Presentation on theme: "1 Voltage Stability and Reactive Power Planning Entergy Transmission Planning Summit New Orleans, LA July 8, 2004 Entergy Transmission Planning Summit."— Presentation transcript:
1 Voltage Stability and Reactive Power Planning Entergy Transmission Planning Summit New Orleans, LA July 8, 2004 Entergy Transmission Planning Summit New Orleans, LA July 8, 2004
2 Reactive Power/Voltage Issues from the Northeast Blackout NERC Recommendations Background on Voltage Stability Reactive Power Requirements for Generators Voltage Stability Concerns in Entergy Summary Presentation Outline
3 Voltages decay to almost 60% and initiates loss of load Slow recovery leads to generators tripping 60% voltage level also observed in 1995 Phoenix-area blackout Voltage Profile During Aug 14 th Blackout
4 East Lake 5 Exciter Operation Exciter trips to manual Exciter trips completely
5 Power System Outage Task Force Strengthen Reactive Power and Control Practices in all NERC Regions “Reactive power problem was a significant factor in the August 14 outage, and they were also important elements in the several of the earlier outages” -Quote from the outage report

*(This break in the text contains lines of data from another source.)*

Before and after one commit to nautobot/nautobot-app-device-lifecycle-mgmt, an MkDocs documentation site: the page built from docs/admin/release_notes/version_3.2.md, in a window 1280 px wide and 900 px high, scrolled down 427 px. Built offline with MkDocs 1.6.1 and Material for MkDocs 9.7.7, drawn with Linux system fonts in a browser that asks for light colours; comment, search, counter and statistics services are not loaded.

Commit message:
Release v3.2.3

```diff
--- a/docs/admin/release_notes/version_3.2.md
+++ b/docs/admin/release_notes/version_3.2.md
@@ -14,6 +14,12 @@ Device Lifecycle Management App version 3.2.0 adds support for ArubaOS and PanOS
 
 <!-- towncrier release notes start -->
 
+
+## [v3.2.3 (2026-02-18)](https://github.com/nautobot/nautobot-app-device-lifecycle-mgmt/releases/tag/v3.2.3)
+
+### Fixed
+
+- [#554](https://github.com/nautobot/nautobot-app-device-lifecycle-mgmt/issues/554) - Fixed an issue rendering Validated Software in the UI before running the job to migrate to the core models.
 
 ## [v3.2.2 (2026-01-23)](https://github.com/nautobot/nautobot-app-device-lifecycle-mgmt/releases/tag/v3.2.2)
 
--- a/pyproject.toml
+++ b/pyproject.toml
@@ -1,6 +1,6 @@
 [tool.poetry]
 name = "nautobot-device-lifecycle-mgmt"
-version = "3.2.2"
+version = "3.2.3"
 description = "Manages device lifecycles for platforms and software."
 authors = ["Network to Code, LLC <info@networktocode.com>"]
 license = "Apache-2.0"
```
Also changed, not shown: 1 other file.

6 #7.Evaluate reactive power and voltage control practices. Evaluate the effectiveness of existing reactive power and voltage control standards and how they are being implemented in the NERC regions Recommend revisions to standards or process improvements to ensure voltage control and stability issues are adequately addressed #14.Improve system modeling data and data exchange practices. Establish and begin implementing criteria and procedures for validating data used in power flow/stability models by benchmarking model data with actual system performance Validated data shall be exchanged on an inter-regional basis NERC Recommendations Pertinent to Reactive Power Planning
7 What is Voltage Instability/Collapse? A power system undergoes voltage collapse if post- disturbance voltages are below acceptable limits: –Less than 0.8 PU –voltage collapse may be due to voltage or angular instability Main factor causing voltage instability is the inability of the power systems to maintain a proper balance of reactive power and voltage control
8 Voltage Instability/Collapse The driving force for voltage instability is usually the load. The possible outcome of voltage instability: –loss of loads –loss of integrity of the power system Voltage stability timeframe: –Short term/transient voltage instability: 0 - 30 seconds Motor dynamics/stalling OEL’s –long-term voltage stability: 1 – 60 minutes Tap changers/Voltage regulators OEL’s
11 Possible Solutions for Voltage Issues Install/Operate Shunt Capacitor Banks Add dynamic Shunt Compensation in the form of SVC/STATCOM to mitigate transient voltage dips Add Series Compensation on transmission lines in the problem area Implement under-voltage load shed (UVLS) program Construct transmission/generation facilities
12 MW Stator Winding Heating Limit - Per unit MVAR (Q) + 0.8 pf line Under-excitation Limit Lagging (Over-excited) Leading (Under-excited) Normal Excitation (Q = 0, pF = 1) Over-excitation Limit Stability Limit Generator Capability Curve
13 Reactive Power Requirements for Generators The facility should generate reactive power in accordance with the voltage schedule prescribed by the system dispatcher. Above 230 kV: 1.02 PU 230 kV: 1.01 PU 69 kV – 161 kV: 1.00 PU The facility shall have a reactive power capability to maintain a power factor between 0.95 lagging and 0.97 leading. Units must be operated with the voltage regulator in auto mode. Generator may be required to operate at its maximum reactive capability to meet required voltage schedules. Ensure that adequate reactive reserves are available so that the system can be restored satisfactorily.
14 Areas of Voltage Stability Concern West of the Atchafalaya Basin (WOTAB) North Arkansas Southeast Louisiana Western Region Amite South/DSG Mississippi
15 Reactive Power Projects Implemented in Entergy Down Stream of Gypsy (DSG) Area: 300 MVAR Shunt Capacitor Banks - 2004 Automatic Under Voltage Load Shedding Program - 2004 Static exciter at Ninemile 4 Unit - 2004 200 MVAR Shunt Capacitor Banks – 2005 300 MVAR SVC at Ninemile 230 kV – 2005 Western Region: Automatic Under Voltage Load Shedding Program – 1998/modified 2004 Series Compensation on China-Jacinto 230 KV line – 2001 300 MVAR SVC at Porter 230 kV – 2005 Series Compensation on China – Porter 230 kV line - 2005
16 Summary The increasing need to operate the transmission system at its maximum safe transfer limit has become a primary concern at most utilities. Reactive power supply or VAR management is an important ingredient in maintaining healthy power system voltages and facilitating power transfers. Inadequate reactive power supply was a major factor in most of the recent blackouts.